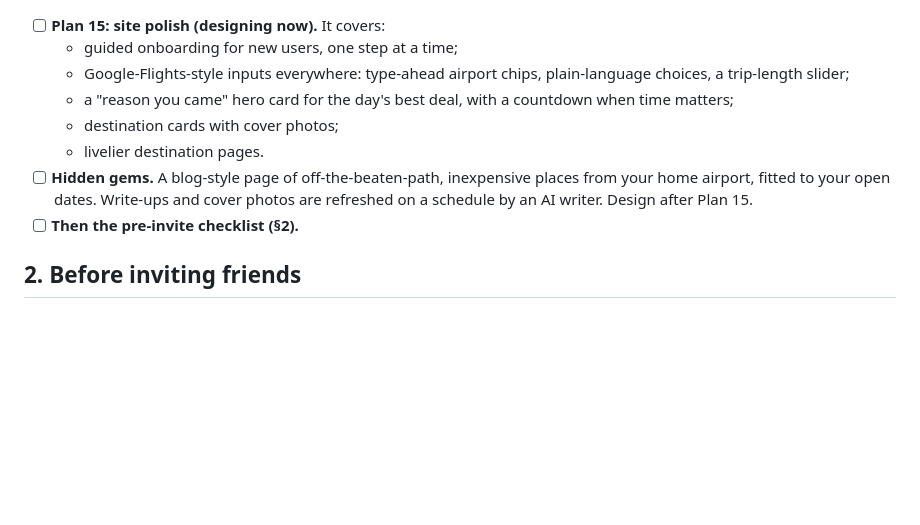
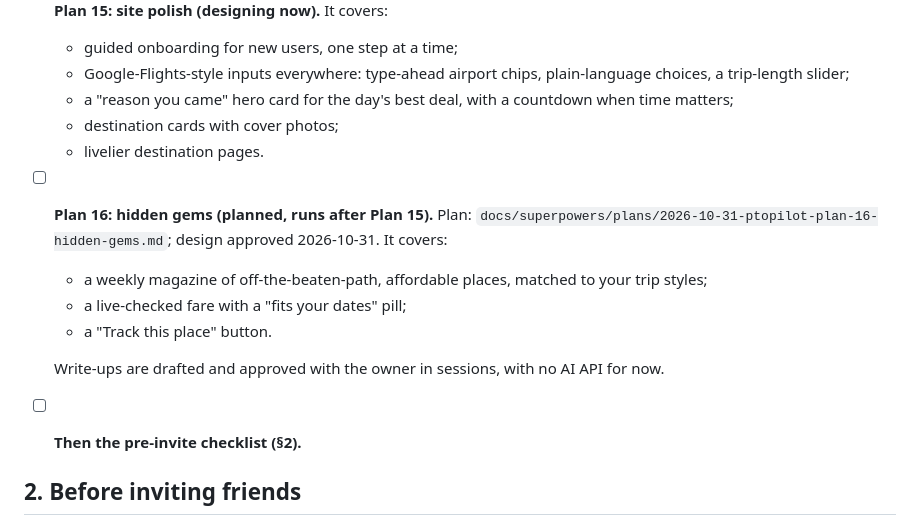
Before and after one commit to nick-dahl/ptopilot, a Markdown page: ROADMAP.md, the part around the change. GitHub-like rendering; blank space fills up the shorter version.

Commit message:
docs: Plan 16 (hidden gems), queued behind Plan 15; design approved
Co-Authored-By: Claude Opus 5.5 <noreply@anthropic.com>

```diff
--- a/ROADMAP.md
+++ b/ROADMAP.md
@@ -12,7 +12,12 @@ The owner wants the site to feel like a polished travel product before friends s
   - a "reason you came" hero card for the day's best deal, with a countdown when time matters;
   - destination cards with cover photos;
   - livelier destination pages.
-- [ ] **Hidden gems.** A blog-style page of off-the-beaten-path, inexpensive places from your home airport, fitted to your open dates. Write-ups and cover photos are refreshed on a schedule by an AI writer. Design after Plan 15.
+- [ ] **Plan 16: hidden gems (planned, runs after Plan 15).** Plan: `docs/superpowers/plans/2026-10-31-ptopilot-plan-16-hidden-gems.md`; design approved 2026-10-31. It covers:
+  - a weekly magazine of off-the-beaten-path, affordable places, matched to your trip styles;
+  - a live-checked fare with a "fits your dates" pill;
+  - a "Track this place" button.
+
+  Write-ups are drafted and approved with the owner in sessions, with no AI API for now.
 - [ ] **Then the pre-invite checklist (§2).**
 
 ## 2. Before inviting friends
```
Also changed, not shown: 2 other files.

-*-

● Requirement: Could you repeat all of the material exactly? Pictures should not be copied.

● Output for this exercise:
Before and after one commit to nick-dahl/ptopilot, a Markdown page: ROADMAP.md, the part around the change. GitHub-like rendering; blank space fills up the shorter version.

Commit message:
docs: Plan 16 (hidden gems), queued behind Plan 15; design approved
Co-Authored-By: Claude Opus 5.5 <noreply@anthropic.com>

```diff
--- a/ROADMAP.md
+++ b/ROADMAP.md
@@ -12,7 +12,12 @@ The owner wants the site to feel like a polished travel product before friends s
   - a "reason you came" hero card for the day's best deal, with a countdown when time matters;
   - destination cards with cover photos;
   - livelier destination pages.
-- [ ] **Hidden gems.** A blog-style page of off-the-beaten-path, inexpensive places from your home airport, fitted to your open dates. Write-ups and cover photos are refreshed on a schedule by an AI writer. Design after Plan 15.
+- [ ] **Plan 16: hidden gems (planned, runs after Plan 15).** Plan: `docs/superpowers/plans/2026-10-31-ptopilot-plan-16-hidden-gems.md`; design approved 2026-10-31. It covers:
+  - a weekly magazine of off-the-beaten-path, affordable places, matched to your trip styles;
+  - a live-checked fare with a "fits your dates" pill;
+  - a "Track this place" button.
+
+  Write-ups are drafted and approved with the owner in sessions, with no AI API for now.
 - [ ] **Then the pre-invite checklist (§2).**
 
 ## 2. Before inviting friends
```
Also changed, not shown: 2 other files.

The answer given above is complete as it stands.